The world this film creates is vast and in a single moment can leave you to ponder for quite a bit of time and that’s what makes it great, a perfect example of this when we see pictures of David in Dr. Hobby’s office. We see the inscription on one reads “In Loving Memory.” Immediately we know that David was his child and he has died and he has created this robot that can love as a gift to the childless couples of the world and also so he can recreate the encapsulated memory of his son that he has in his mind. This is where the film gets its flippant comparisons to Frankenstein but in this film neither he nor David are truly destructive in any way. All Dr. Hobby wants is a perfect recreation of the love he’s lost and thus in that regard David is his Blue Fairy and the things he says to him in the end reflect a lot on his own nature, for Dr. Hobby wants something that can never really happen as well.

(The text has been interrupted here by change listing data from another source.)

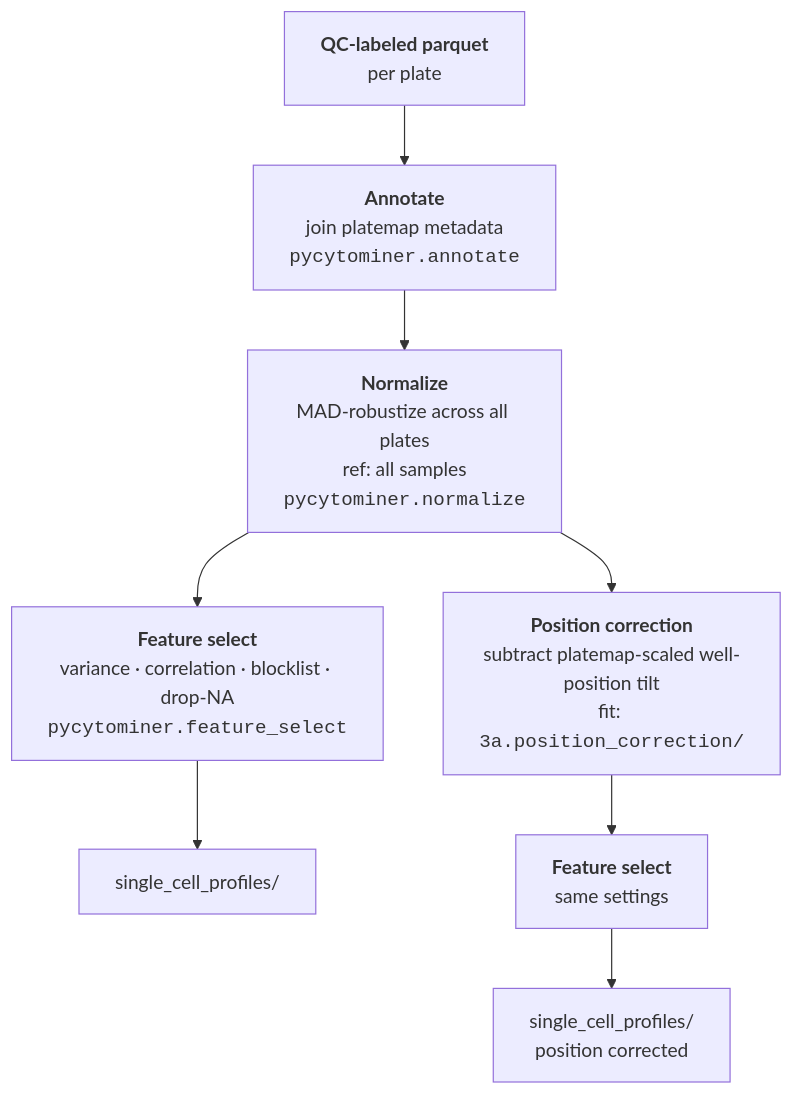
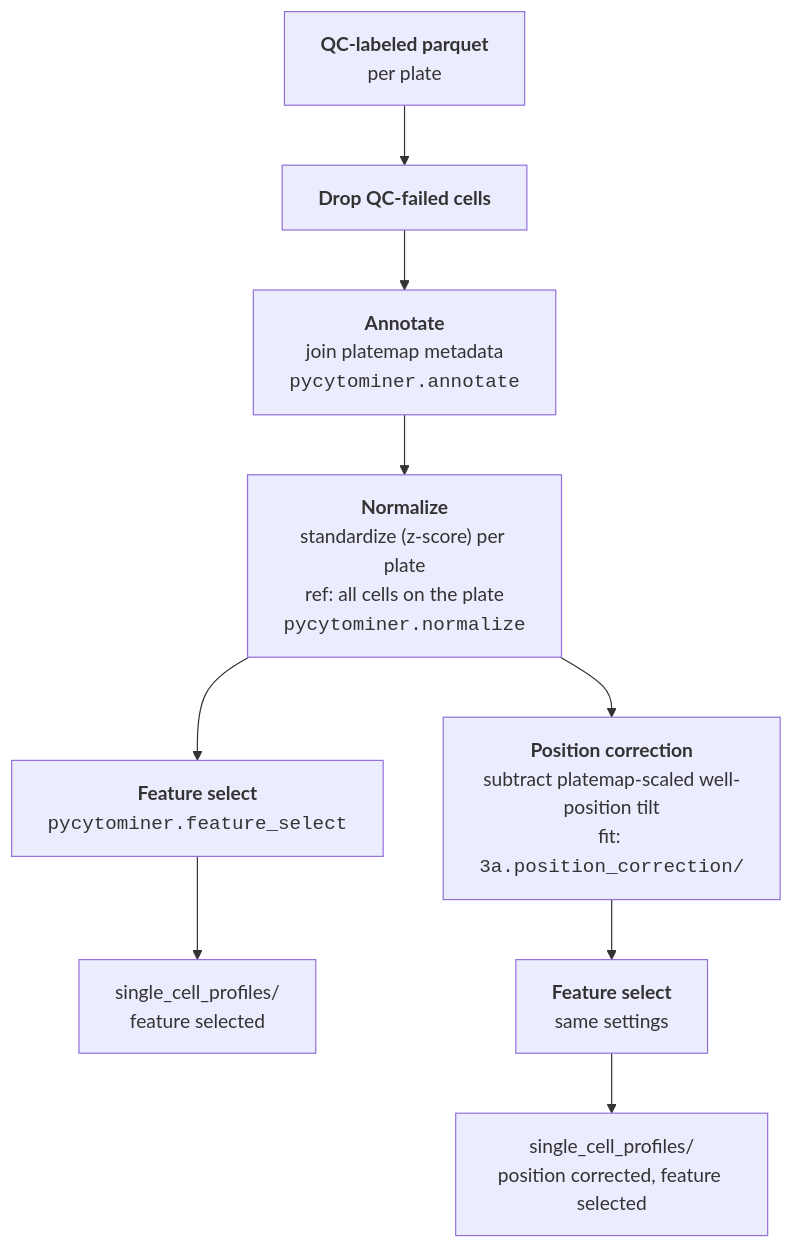
One commit to WayScience/targeted_fibrosis_drug_screen changed the second of 3 diagrams in 3.image_based_profiling/README.md. Above: the diagram before and after it, drawn with Mermaid. The commit also changed other lines of this file, not shown here.

First line of the commit message:
Update the image-based profiling README to cover all steps

````diff
--- a/3.image_based_profiling/README.md
+++ b/3.image_based_profiling/README.md
@@ -34,10 +107,11 @@
 ```mermaid
 flowchart TD
-    A["<b>QC-labeled parquet</b><br/>per plate"] --> B["<b>Annotate</b><br/>join platemap metadata<br/><code>pycytominer.annotate</code>"]
-    B --> C["<b>Normalize</b><br/>MAD-robustize across all plates<br/>ref: all samples<br/><code>pycytominer.normalize</code>"]
-    C --> D["<b>Feature select</b><br/>variance · correlation · blocklist · drop-NA<br/><code>pycytominer.feature_select</code>"]
-    D --> E[single_cell_profiles/]
-    C --> F["<b>Position correction</b><br/>subtract platemap-scaled well-position tilt<br/>fit: <code>3a.position_correction/</code>"]
-    F --> G["<b>Feature select</b><br/>same settings"]
-    G --> H[single_cell_profiles/<br/>position corrected]
+    A["<b>QC-labeled parquet</b><br/>per plate"] --> B["<b>Drop QC-failed cells</b>"]
+    B --> C["<b>Annotate</b><br/>join platemap metadata<br/><code>pycytominer.annotate</code>"]
+    C --> D["<b>Normalize</b><br/>standardize (z-score) per plate<br/>ref: all cells on the plate<br/><code>pycytominer.normalize</code>"]
+    D --> E["<b>Feature select</b><br/><code>pycytominer.feature_select</code>"]
+    E --> F[single_cell_profiles/<br/>feature selected]
+    D --> G["<b>Position correction</b><br/>subtract platemap-scaled well-position tilt<br/>fit: <code>3a.position_correction/</code>"]
+    G --> H["<b>Feature select</b><br/>same settings"]
+    H --> I[single_cell_profiles/<br/>position corrected, feature selected]
 ```
````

In a really great move Spielberg has made transportation difficult and distances seemingly tremendous. On the gondola there is reference to the Trenton Incident, Gigolo Joe and David escape from a Flesh Fair outside of Haddonfield, also in New Jersey, the same place we will find the corporate HQ of Cybertronics and yet “the end of the world where the lions weep” is in Manhattan. So we have a very difficult way getting around in this drowned world the distances are still the same yet the environment is quite different. It’s a great touch that adds to the surrealistic fantastical quality of the film. Crossing the Delaware also plagues the two as they start off on their journey. They are walking through the woods just moving and they spot the moon again. David asks Teddy if it’s moving and neither of them knows because visually they are still robotic and have no depth perception. In this portion of the film is where Gigolo Joe and David start to get to know one another David explains his plight simply “Henry didn’t like me” and “Martin came home” already we are getting more humanistic emotional qualities out of David. He can assess people’s views of him and why he was put out to pasture, so to speak. This tandem also creates some comic relief for us. They are both made to have understandings of completely different aspects of life: David of childlike, domestic things and Joe of adult, sensual things. When David reveals to him that the Blue Fairy is a woman he says “I know women!” providing us with a much needed laugh. He also tells David of a place known as Rouge City he tells him it’s dangerous because they’ll have to go towards the moon but he knows that’s where he can find her. After doing a little dance David asks “Why do you do that?” to which Joe responds “It’s just what I do.” Showing him as being yet again inhuman but in this conversation he makes reference to Dr. Know and when they talk about him we get some of the best most memorable dialogue in the film such as, “We ask Dr. Know… there’s nothing he doesn’t.” This is where the film starts to draw comparisons to The Wizard of Oz. Some people who worked on the film even looked at it through that guise. Forgive me for raining on practically everyone’s parade but that comparison absolutely offends me for two big reasons: The first being, I just don’t like that film I think it’s one of the most overrated pieces of junk ever created. That being said I believe that even in its narrative A.I. is broader than and not as simplistic as Oz. In that film the characters come to the end and The Tin Man had a heart, The Lion had courage and the Scarecrow had a brain and the only one who really learned anything was Dorothy who found that there’s no place like home, yadda, yadda, yadda. There’s no psychological transformation in that film here we have a character who was supposed to simulate humanity without actually achieving it but yet he actually does and to an extent so does Joe.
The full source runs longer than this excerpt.